**TASK DESCRIPTION:** The full set of entries is to be printed exactly, with pictures excluded.

[Records excerpted from a collection]
********************
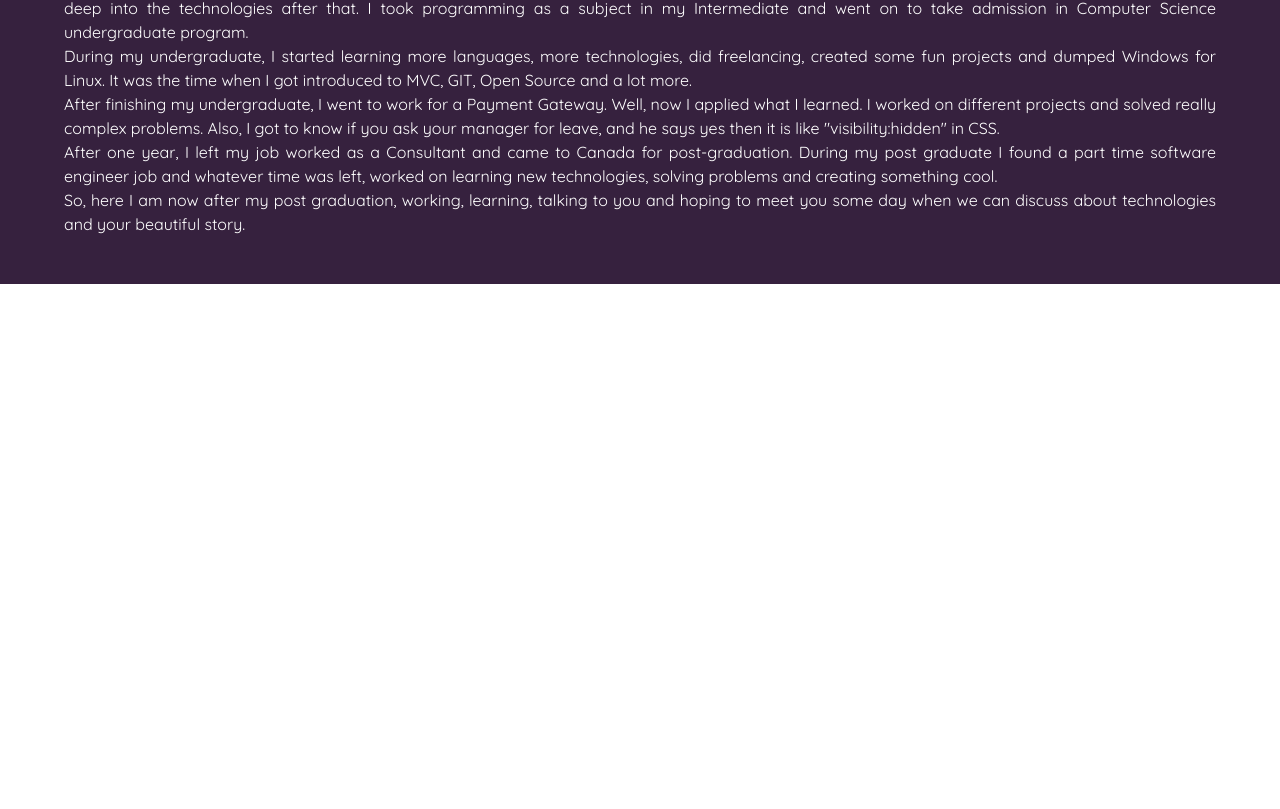
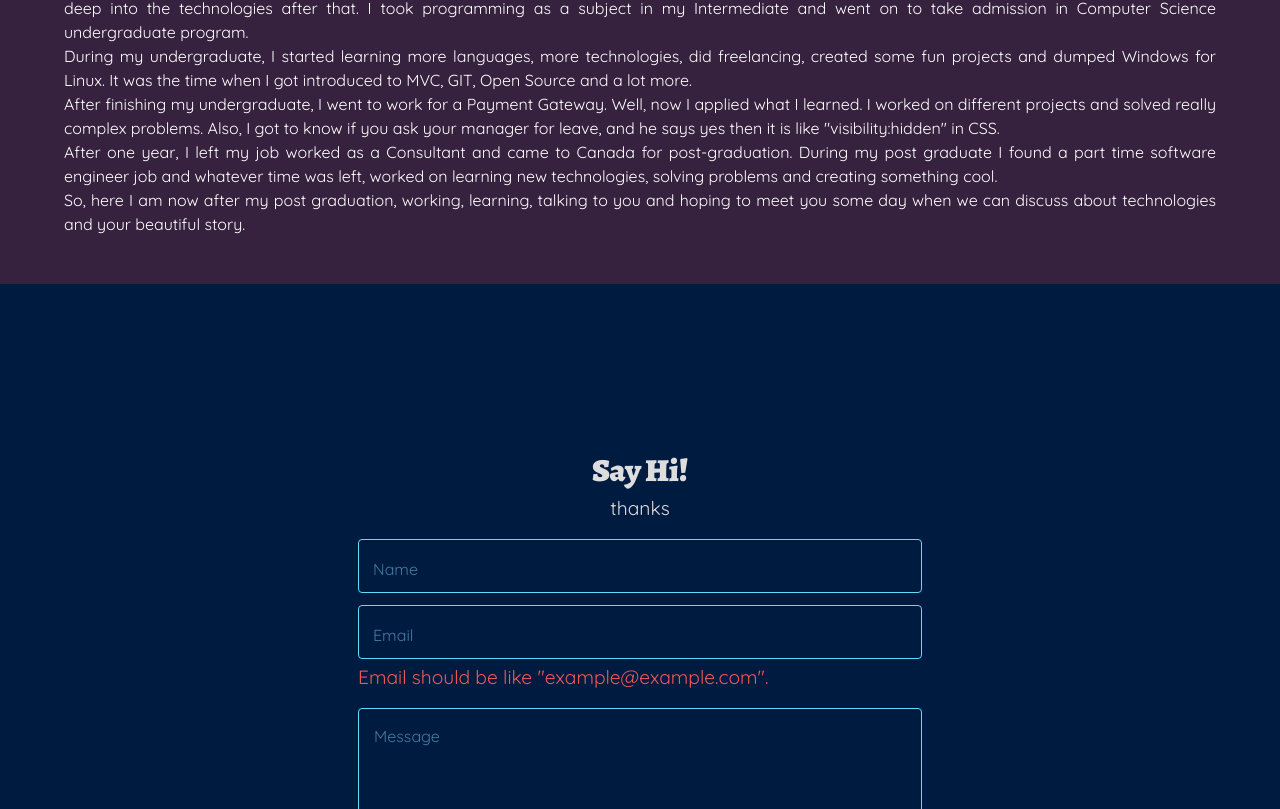
Before and after one commit to arcvats/portfolio, a React (Create React App) app: page / in a window 1280 px wide. Shown: the part 2932-3741 px from the top of the page. Before the commit the page ends 3216 px from the top, so only its background shows below. Built offline with nearby package versions, Linux system fonts and the light colour scheme.

Commit message:
add contact form

```diff
--- a/package.json
+++ b/package.json
@@ -3,6 +3,8 @@
   "version": "0.1.0",
   "private": true,
   "dependencies": {
+    "@sendgrid/mail": "6.3.1",
+    "axios": "0.18.0",
     "react": "^16.8.6",
     "react-dom": "^16.8.6",
     "react-lazyload": "2.5.0",
--- a/src/components/App.js
+++ b/src/components/App.js
@@ -3,6 +3,7 @@ import Intro from "./Intro";
 import Skills from "./Skills";
 import Story from "./Story";
 import Projects from "./Projects";
+import Contact from "./Contact";
 import "./App.css";
 
 export default function App() {
@@ -12,6 +13,7 @@ export default function App() {
       <Projects />
       <Skills />
       <Story />
+      <Contact />
       <div className="social-media is-hidden-mobile">
         <p>
           <a
--- /dev/null
+++ b/src/components/Contact.css
@@ -0,0 +1,81 @@
+.contact.hero {
+    background: #001B40;
+    color: #DDDDDD;
+}
+
+.contact h1{
+    font-family: "Alegreya", serif;
+    font-size: 2em;
+    text-align: center;
+}
+
+.contact p{
+    font-family: "Quicksand", serif;
+    font-size: 1.2em;
+    text-align: center;
+    margin-bottom: 1rem;
+}
+
+.contact input{
+    background: transparent;
+    border:1px solid #5EDCFF;
+    color: #DDDDDD;
+}
+
+.contact input:hover{
+    background: transparent;
+    border:1px solid #457B9D;
+}
+
+.contact input::placeholder{
+    color: #457B9D;
+    font-size: 1rem;
+    font-family: "Quicksand", serif;
+}
+
+.contact textarea{
+    background: transparent;
+    border:1px solid #5EDCFF;
+    color: #DDDDDD;
+}
+
+.contact textarea:hover{
+    background: transparent;
+    border:1px solid #457B9D;
+}
+
+.contact textarea::placeholder{
+    color: #457B9D;
+    font-size: 1rem;
+    font-family: "Quicksand", serif;
+}
+
+.contact button.button.is-link{
+    color: #457B9D;
+    border: 1px solid rgb(211, 230, 47);
+    font-family: "Kalam", cursive;
+
+}
+
+.contact button.button.is-link.is-disabled{
+    background: transparent;
+    border: 1px solid #f05757;
+    color: #f05757;
+}
+
+.contact button.button.is-link.is-disabled:hover{
+    background: transparent;
+    border: 1px solid #f05757;
+    color: #f05757;
+}
+
+.contact button.button.is-link:hover{
+    background: transparent;
+    border: 1px solid #22c022;
+    color: #22c022;
+}
+
+.contact p.help{
+    text-align: left;
+    color:#f05757;
+}
--- /dev/null
+++ b/src/components/Contact.js
@@ -0,0 +1,125 @@
+import React, { useState, useEffect } from "react";
+import axios from "axios";
+import "./Contact.css";
+
+export default function Contact() {
+  const [isEmailValid, setIsEmailValid] = useState(false);
+  const [isMessageValid, setIsMessageValid] = useState(false);
+  const [isFormValid, setIsFormValid] = useState(false);
+  const [formData, setFormData] = useState({
+    name: "",
+    email: "",
+    message: ""
+  });
+  const handleInputs = e => {
+    setFormData({ ...formData, [e.target.name]: e.target.value });
+  };
+
+  const { name, email, message } = formData;
+
+  const handleSubmit = e => {
+    e.preventDefault();
+    axios
+      .post("/.netlify/functions/mailer", formData)
+      .then(data => {
+        console.log(data);
+      })
+      .catch(err => {
+        console.log(err);
+      });
+  };
+
+  useEffect(() => {
+    const isValidEmail = email.match(
+      /^(([^<>()[\]\\.,;:\s@"]+(\.[^<>()[\]\\.,;:\s@"]+)*)|(".+"))@((\[[0-9]{1,3}\.[0-9]{1,3}\.[0-9]{1,3}\.[0-9]{1,3}])|(([a-zA-Z\-0-9]+\.)+[a-zA-Z]{2,}))$/
+    );
+    if (isValidEmail) {
+      setIsEmailValid(true);
+    } else {
+      setIsEmailValid(false);
+    }
+    if (message.length) {
+      setIsMessageValid(true);
+    } else {
+      setIsMessageValid(false);
+    }
+    if (isValidEmail && message.length) {
+      setIsFormValid(true);
+    } else {
+      setIsFormValid(false);
+    }
+  }, [email, message.length]);
+
+  return (
+    <section className="hero is-fullheight contact" id="contact">
+      <div className="hero-body">
+        <div className="container">
+          <h1>Say Hi!</h1>
+          <p>thanks</p>
+          <div className="columns is-centered">
+            <div className="column is-half">
+              <form className="contact-form">
+                <div className="field">
+                  <div className="control">
+                    <input
+                      className="input is-large"
+                      type="text"
+                      placeholder="Name"
+                      onChange={handleInputs}
+                      name="name"
+                      value={name}
+                    />
+                  </div>
+                </div>
+                <div className="field">
+                  <div className="control">
+                    <input
+                      className="input is-large"
+                      type="email"
+                      name="email"
+                      placeholder="Email"
+                      value={email}
+                      onChange={handleInputs}
+                    />
+                  </div>
+                  <p className={isEmailValid ? "is-hidden" : "help is-danger"}>
+                    Email should be like "example@example.com".
+                  </p>
+                </div>
+                <div className="field">
+                  <div className="control">
+                    <textarea
+                      className="textarea is-large"
+                      placeholder="Message"
+                      name="message"
+                      value={message}
+                      onChange={handleInputs}
+                    />
+                  </div>
+                  <p
+                    className={isMessageValid ? "is-hidden" : "help is-danger"}
+                  >
+                    Message is required.
+                  </p>
+                </div>
+                <div className="field">
+                  <div className="control">
+                    <button
+                      className={`button is-link is-outlined is-fullwidth is-medium ${
+                        isFormValid ? "" : "is-disabled"
+                      }`}
+                      disabled={isFormValid ? "" : "disabled"}
+                      onSubmit={handleSubmit}
+                    >
+                      SEND MESSAGE <i className="fas fa-paper-plane" />
+                    </button>
+                  </div>
+                </div>
+              </form>
+            </div>
+          </div>
+        </div>
+      </div>
+    </section>
+  );
+}
--- a/src/components/Projects.js
+++ b/src/components/Projects.js
@@ -48,8 +48,8 @@ export default function Projects() {
                   <h2>securebox-dashboard</h2>
                   <p>
                     Dashboard for securebox toolkit. Displays graphs for
-                    different parameters, shows audit information, traces,
-                    anomalies and function benchmarks.
+                    different params, shows audit, traces, anomalies and
+                    function benchmarks.
                   </p>
                   <div className="project-foot">
                     <div className="columns is-flex-mobile">
--- a/src/components/Story.css
+++ b/src/components/Story.css
@@ -21,15 +21,3 @@
     font-size: 1em;
     text-align: justify;
 }
-
-.story .box{
-    float: left;
-    margin:1em 1em 1em 0;
-    color: #000;
-    width: 300px;
-}
-
-.story .box p{
-    color: #000;
-    font-size: 12px;
-}
```
Also changed, not shown: 2 other files (tests, documents, lock files or other folders).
********************
**OUTPUT BELOW:**
Before and after one commit to arcvats/portfolio, a React (Create React App) app: page / in a window 1280 px wide. Shown: the part 2932-3741 px from the top of the page. Before the commit the page ends 3216 px from the top, so only its background shows below. Built offline with nearby package versions, Linux system fonts and the light colour scheme.

Commit message:
add contact form

```diff
--- a/package.json
+++ b/package.json
@@ -3,6 +3,8 @@
   "version": "0.1.0",
   "private": true,
   "dependencies": {
+    "@sendgrid/mail": "6.3.1",
+    "axios": "0.18.0",
     "react": "^16.8.6",
     "react-dom": "^16.8.6",
     "react-lazyload": "2.5.0",
--- a/src/components/App.js
+++ b/src/components/App.js
@@ -3,6 +3,7 @@ import Intro from "./Intro";
 import Skills from "./Skills";
 import Story from "./Story";
 import Projects from "./Projects";
+import Contact from "./Contact";
 import "./App.css";
 
 export default function App() {
@@ -12,6 +13,7 @@ export default function App() {
       <Projects />
       <Skills />
       <Story />
+      <Contact />
       <div className="social-media is-hidden-mobile">
         <p>
           <a
--- /dev/null
+++ b/src/components/Contact.css
@@ -0,0 +1,81 @@
+.contact.hero {
+    background: #001B40;
+    color: #DDDDDD;
+}
+
+.contact h1{
+    font-family: "Alegreya", serif;
+    font-size: 2em;
+    text-align: center;
+}
+
+.contact p{
+    font-family: "Quicksand", serif;
+    font-size: 1.2em;
+    text-align: center;
+    margin-bottom: 1rem;
+}
+
+.contact input{
+    background: transparent;
+    border:1px solid #5EDCFF;
+    color: #DDDDDD;
+}
+
+.contact input:hover{
+    background: transparent;
+    border:1px solid #457B9D;
+}
+
+.contact input::placeholder{
+    color: #457B9D;
+    font-size: 1rem;
+    font-family: "Quicksand", serif;
+}
+
+.contact textarea{
+    background: transparent;
+    border:1px solid #5EDCFF;
+    color: #DDDDDD;
+}
+
+.contact textarea:hover{
+    background: transparent;
+    border:1px solid #457B9D;
+}
+
+.contact textarea::placeholder{
+    color: #457B9D;
+    font-size: 1rem;
+    font-family: "Quicksand", serif;
+}
+
+.contact button.button.is-link{
+    color: #457B9D;
+    border: 1px solid rgb(211, 230, 47);
+    font-family: "Kalam", cursive;
+
+}
+
+.contact button.button.is-link.is-disabled{
+    background: transparent;
+    border: 1px solid #f05757;
+    color: #f05757;
+}
+
+.contact button.button.is-link.is-disabled:hover{
+    background: transparent;
+    border: 1px solid #f05757;
+    color: #f05757;
+}
+
+.contact button.button.is-link:hover{
+    background: transparent;
+    border: 1px solid #22c022;
+    color: #22c022;
+}
+
+.contact p.help{
+    text-align: left;
+    color:#f05757;
+}
--- /dev/null
+++ b/src/components/Contact.js
@@ -0,0 +1,125 @@
+import React, { useState, useEffect } from "react";
+import axios from "axios";
+import "./Contact.css";
+
+export default function Contact() {
+  const [isEmailValid, setIsEmailValid] = useState(false);
+  const [isMessageValid, setIsMessageValid] = useState(false);
+  const [isFormValid, setIsFormValid] = useState(false);
+  const [formData, setFormData] = useState({
+    name: "",
+    email: "",
+    message: ""
+  });
+  const handleInputs = e => {
+    setFormData({ ...formData, [e.target.name]: e.target.value });
+  };
+
+  const { name, email, message } = formData;
+
+  const handleSubmit = e => {
+    e.preventDefault();
+    axios
+      .post("/.netlify/functions/mailer", formData)
+      .then(data => {
+        console.log(data);
+      })
+      .catch(err => {
+        console.log(err);
+      });
+  };
+
+  useEffect(() => {
+    const isValidEmail = email.match(
+      /^(([^<>()[\]\\.,;:\s@"]+(\.[^<>()[\]\\.,;:\s@"]+)*)|(".+"))@((\[[0-9]{1,3}\.[0-9]{1,3}\.[0-9]{1,3}\.[0-9]{1,3}])|(([a-zA-Z\-0-9]+\.)+[a-zA-Z]{2,}))$/
+    );
+    if (isValidEmail) {
+      setIsEmailValid(true);
+    } else {
+      setIsEmailValid(false);
+    }
+    if (message.length) {
+      setIsMessageValid(true);
+    } else {
+      setIsMessageValid(false);
+    }
+    if (isValidEmail && message.length) {
+      setIsFormValid(true);
+    } else {
+      setIsFormValid(false);
+    }
+  }, [email, message.length]);
+
+  return (
+    <section className="hero is-fullheight contact" id="contact">
+      <div className="hero-body">
+        <div className="container">
+          <h1>Say Hi!</h1>
+          <p>thanks</p>
+          <div className="columns is-centered">
+            <div className="column is-half">
+              <form className="contact-form">
+                <div className="field">
+                  <div className="control">
+                    <input
+                      className="input is-large"
+                      type="text"
+                      placeholder="Name"
+                      onChange={handleInputs}
+                      name="name"
+                      value={name}
+                    />
+                  </div>
+                </div>
+                <div className="field">
+                  <div className="control">
+                    <input
+                      className="input is-large"
+                      type="email"
+                      name="email"
+                      placeholder="Email"
+                      value={email}
+                      onChange={handleInputs}
+                    />
+                  </div>
+                  <p className={isEmailValid ? "is-hidden" : "help is-danger"}>
+                    Email should be like "example@example.com".
+                  </p>
+                </div>
+                <div className="field">
+                  <div className="control">
+                    <textarea
+                      className="textarea is-large"
+                      placeholder="Message"
+                      name="message"
+                      value={message}
+                      onChange={handleInputs}
+                    />
+                  </div>
+                  <p
+                    className={isMessageValid ? "is-hidden" : "help is-danger"}
+                  >
+                    Message is required.
+                  </p>
+                </div>
+                <div className="field">
+                  <div className="control">
+                    <button
+                      className={`button is-link is-outlined is-fullwidth is-medium ${
+                        isFormValid ? "" : "is-disabled"
+                      }`}
+                      disabled={isFormValid ? "" : "disabled"}
+                      onSubmit={handleSubmit}
+                    >
+                      SEND MESSAGE <i className="fas fa-paper-plane" />
+                    </button>
+                  </div>
+                </div>
+              </form>
+            </div>
+          </div>
+        </div>
+      </div>
+    </section>
+  );
+}
--- a/src/components/Projects.js
+++ b/src/components/Projects.js
@@ -48,8 +48,8 @@ export default function Projects() {
                   <h2>securebox-dashboard</h2>
                   <p>
                     Dashboard for securebox toolkit. Displays graphs for
-                    different parameters, shows audit information, traces,
-                    anomalies and function benchmarks.
+                    different params, shows audit, traces, anomalies and
+                    function benchmarks.
                   </p>
                   <div className="project-foot">
                     <div className="columns is-flex-mobile">
--- a/src/components/Story.css
+++ b/src/components/Story.css
@@ -21,15 +21,3 @@
     font-size: 1em;
     text-align: justify;
 }
-
-.story .box{
-    float: left;
-    margin:1em 1em 1em 0;
-    color: #000;
-    width: 300px;
-}
-
-.story .box p{
-    color: #000;
-    font-size: 12px;
-}
```
Also changed, not shown: 2 other files (tests, documents, lock files or other folders).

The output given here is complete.